For each line below that includes the word "white", make a copy.

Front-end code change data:
........

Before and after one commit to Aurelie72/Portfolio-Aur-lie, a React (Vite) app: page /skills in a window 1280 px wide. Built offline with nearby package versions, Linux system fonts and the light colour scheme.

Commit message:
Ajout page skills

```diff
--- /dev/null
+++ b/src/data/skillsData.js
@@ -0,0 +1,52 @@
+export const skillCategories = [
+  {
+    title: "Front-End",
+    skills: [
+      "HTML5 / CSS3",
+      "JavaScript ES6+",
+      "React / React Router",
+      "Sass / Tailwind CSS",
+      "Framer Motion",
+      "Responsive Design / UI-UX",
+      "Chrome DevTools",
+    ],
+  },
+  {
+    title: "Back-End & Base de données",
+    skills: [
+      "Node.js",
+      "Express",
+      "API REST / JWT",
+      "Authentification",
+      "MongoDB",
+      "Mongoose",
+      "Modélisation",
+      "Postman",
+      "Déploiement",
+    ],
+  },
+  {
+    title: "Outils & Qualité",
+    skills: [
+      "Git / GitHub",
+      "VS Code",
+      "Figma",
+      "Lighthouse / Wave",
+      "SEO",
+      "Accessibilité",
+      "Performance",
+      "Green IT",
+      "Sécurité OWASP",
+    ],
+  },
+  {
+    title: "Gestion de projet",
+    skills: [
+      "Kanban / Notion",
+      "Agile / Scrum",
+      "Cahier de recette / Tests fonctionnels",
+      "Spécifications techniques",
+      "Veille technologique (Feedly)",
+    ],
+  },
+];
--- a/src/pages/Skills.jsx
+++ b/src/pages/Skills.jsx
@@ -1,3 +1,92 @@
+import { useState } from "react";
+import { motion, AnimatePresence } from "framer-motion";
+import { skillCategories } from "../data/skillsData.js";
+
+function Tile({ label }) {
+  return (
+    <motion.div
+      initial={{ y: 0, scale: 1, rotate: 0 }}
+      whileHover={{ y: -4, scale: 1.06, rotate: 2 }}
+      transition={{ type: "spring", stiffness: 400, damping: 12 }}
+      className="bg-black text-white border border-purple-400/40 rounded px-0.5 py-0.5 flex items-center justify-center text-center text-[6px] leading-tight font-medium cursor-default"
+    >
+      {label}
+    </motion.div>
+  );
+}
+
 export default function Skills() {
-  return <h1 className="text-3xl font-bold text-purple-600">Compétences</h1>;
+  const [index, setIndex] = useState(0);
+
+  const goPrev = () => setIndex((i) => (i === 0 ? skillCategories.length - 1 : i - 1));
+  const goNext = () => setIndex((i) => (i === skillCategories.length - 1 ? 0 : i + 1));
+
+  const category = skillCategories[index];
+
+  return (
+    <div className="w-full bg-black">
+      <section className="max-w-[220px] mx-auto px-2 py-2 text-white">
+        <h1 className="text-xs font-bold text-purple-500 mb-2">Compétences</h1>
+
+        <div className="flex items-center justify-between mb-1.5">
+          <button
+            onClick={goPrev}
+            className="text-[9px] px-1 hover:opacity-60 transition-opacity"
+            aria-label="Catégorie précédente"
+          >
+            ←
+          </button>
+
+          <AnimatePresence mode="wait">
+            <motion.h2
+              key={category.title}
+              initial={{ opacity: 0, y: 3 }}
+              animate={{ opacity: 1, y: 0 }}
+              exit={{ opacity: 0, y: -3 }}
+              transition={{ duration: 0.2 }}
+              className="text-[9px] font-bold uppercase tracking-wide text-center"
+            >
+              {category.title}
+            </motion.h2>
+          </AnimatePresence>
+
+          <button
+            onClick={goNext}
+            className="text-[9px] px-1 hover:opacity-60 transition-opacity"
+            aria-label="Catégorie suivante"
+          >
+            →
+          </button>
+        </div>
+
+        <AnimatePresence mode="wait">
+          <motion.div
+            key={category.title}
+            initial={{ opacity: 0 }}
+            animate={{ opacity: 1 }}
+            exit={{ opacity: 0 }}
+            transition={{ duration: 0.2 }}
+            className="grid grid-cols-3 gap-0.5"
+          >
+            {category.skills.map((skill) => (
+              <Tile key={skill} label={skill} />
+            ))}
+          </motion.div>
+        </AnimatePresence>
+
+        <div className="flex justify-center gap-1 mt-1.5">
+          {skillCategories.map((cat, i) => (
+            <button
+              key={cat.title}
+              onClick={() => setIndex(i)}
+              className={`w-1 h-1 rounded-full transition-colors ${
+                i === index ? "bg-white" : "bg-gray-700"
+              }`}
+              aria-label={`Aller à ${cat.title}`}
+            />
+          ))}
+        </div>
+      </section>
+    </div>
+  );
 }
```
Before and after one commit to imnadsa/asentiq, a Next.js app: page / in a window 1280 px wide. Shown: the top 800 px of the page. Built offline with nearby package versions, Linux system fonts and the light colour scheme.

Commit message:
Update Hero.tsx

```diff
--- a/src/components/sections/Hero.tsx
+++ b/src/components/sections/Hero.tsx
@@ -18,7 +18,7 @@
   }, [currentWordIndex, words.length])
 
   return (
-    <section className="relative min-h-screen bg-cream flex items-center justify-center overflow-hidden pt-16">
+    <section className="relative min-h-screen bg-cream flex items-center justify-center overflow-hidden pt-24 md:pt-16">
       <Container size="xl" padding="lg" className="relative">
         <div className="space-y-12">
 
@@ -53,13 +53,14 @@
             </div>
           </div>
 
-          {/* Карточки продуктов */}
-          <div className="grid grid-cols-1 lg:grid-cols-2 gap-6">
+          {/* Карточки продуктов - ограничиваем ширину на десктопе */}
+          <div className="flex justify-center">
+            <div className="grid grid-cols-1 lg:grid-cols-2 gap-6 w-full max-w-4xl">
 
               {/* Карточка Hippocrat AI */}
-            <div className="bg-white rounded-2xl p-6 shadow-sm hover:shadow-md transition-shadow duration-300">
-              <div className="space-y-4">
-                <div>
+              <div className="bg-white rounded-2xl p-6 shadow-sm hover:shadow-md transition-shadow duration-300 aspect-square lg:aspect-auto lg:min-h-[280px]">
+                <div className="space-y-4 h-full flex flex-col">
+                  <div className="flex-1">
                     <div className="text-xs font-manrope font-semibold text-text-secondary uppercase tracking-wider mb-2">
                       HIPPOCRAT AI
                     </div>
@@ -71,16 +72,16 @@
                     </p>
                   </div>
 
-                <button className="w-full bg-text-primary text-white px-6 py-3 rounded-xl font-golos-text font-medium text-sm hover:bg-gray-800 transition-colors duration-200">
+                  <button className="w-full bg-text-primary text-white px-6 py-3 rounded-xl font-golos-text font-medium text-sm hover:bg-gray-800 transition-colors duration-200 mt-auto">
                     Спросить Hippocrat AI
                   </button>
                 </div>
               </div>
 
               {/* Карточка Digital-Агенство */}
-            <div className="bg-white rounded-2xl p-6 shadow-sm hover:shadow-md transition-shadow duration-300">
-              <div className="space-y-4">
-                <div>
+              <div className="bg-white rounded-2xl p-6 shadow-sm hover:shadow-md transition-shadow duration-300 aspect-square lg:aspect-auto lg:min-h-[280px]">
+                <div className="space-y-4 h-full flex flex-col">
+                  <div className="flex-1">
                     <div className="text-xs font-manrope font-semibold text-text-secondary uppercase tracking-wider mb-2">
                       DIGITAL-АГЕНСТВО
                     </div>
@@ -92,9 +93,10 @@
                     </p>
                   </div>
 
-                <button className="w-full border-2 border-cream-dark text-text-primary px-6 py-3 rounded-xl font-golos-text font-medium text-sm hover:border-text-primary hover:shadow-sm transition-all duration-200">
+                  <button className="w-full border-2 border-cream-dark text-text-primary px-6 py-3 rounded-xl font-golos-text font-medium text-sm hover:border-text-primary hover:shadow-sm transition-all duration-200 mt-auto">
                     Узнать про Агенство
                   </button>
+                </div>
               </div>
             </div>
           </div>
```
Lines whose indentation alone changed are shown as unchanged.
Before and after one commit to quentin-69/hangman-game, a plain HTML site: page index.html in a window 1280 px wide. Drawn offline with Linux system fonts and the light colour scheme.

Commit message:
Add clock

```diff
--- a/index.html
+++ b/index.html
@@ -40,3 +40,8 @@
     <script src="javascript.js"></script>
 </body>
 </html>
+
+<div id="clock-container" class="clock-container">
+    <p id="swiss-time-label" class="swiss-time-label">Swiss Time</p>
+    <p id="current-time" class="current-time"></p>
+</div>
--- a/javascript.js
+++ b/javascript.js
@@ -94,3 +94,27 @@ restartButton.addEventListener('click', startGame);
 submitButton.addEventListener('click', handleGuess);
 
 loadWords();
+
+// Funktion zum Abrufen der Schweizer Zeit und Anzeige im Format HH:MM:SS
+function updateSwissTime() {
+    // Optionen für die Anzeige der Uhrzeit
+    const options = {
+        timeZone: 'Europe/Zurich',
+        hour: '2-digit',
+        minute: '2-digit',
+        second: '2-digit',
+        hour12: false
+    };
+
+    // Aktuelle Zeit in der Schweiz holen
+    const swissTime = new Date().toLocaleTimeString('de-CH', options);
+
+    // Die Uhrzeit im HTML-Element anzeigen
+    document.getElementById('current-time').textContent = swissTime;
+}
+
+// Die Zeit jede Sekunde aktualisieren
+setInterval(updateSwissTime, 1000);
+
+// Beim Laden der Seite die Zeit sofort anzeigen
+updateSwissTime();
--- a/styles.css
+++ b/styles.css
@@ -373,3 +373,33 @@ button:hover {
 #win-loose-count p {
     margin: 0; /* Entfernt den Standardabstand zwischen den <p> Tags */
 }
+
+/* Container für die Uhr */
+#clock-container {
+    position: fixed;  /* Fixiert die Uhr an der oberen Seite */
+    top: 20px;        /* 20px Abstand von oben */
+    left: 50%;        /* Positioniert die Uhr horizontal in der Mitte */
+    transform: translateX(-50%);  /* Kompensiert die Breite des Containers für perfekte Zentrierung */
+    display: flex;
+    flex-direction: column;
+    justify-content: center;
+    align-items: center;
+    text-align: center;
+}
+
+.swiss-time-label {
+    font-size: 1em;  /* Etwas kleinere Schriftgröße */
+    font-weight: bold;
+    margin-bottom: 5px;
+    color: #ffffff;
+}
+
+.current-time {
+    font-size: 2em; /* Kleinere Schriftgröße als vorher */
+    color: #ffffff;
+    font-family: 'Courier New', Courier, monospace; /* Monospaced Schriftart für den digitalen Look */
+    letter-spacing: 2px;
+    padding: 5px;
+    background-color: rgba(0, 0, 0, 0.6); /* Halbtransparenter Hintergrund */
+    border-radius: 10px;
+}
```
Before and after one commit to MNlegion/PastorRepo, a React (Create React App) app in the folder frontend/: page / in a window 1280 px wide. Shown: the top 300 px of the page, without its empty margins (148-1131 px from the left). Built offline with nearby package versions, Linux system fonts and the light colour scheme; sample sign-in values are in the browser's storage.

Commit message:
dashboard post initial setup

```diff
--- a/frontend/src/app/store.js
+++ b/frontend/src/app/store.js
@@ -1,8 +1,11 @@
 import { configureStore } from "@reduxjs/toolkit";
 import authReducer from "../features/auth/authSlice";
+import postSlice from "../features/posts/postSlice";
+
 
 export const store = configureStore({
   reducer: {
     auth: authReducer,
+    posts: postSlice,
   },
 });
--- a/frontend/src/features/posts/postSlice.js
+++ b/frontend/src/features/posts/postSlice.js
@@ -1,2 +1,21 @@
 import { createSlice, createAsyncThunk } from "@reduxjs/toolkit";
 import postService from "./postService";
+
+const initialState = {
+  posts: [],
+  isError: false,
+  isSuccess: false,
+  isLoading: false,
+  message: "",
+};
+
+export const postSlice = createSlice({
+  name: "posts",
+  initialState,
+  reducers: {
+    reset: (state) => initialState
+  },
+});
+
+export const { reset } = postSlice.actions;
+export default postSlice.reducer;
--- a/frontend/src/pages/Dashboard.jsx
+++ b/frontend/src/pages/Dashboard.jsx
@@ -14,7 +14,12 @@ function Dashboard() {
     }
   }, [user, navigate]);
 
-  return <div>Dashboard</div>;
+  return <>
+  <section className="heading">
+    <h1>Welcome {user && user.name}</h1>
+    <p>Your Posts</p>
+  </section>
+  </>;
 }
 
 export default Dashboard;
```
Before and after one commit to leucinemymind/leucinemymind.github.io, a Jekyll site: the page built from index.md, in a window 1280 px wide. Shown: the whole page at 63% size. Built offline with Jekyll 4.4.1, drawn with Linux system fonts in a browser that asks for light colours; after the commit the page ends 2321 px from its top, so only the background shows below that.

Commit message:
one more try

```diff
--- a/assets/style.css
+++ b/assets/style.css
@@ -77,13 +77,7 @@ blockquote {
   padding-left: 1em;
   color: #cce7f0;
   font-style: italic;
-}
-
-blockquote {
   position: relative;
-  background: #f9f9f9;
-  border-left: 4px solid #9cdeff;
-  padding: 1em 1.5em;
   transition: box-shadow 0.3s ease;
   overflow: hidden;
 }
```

........

WRITTEN REPLY
+      className="bg-black text-white border border-purple-400/40 rounded px-0.5 py-0.5 flex items-center justify-center text-center text-[6px] leading-tight font-medium cursor-default"
+      <section className="max-w-[220px] mx-auto px-2 py-2 text-white">
+                i === index ? "bg-white" : "bg-gray-700"
-            <div className="bg-white rounded-2xl p-6 shadow-sm hover:shadow-md transition-shadow duration-300">
+              <div className="bg-white rounded-2xl p-6 shadow-sm hover:shadow-md transition-shadow duration-300 aspect-square lg:aspect-auto lg:min-h-[280px]">
-                <button className="w-full bg-text-primary text-white px-6 py-3 rounded-xl font-golos-text font-medium text-sm hover:bg-gray-800 transition-colors duration-200">
+                  <button className="w-full bg-text-primary text-white px-6 py-3 rounded-xl font-golos-text font-medium text-sm hover:bg-gray-800 transition-colors duration-200 mt-auto">
-            <div className="bg-white rounded-2xl p-6 shadow-sm hover:shadow-md transition-shadow duration-300">
+              <div className="bg-white rounded-2xl p-6 shadow-sm hover:shadow-md transition-shadow duration-300 aspect-square lg:aspect-auto lg:min-h-[280px]">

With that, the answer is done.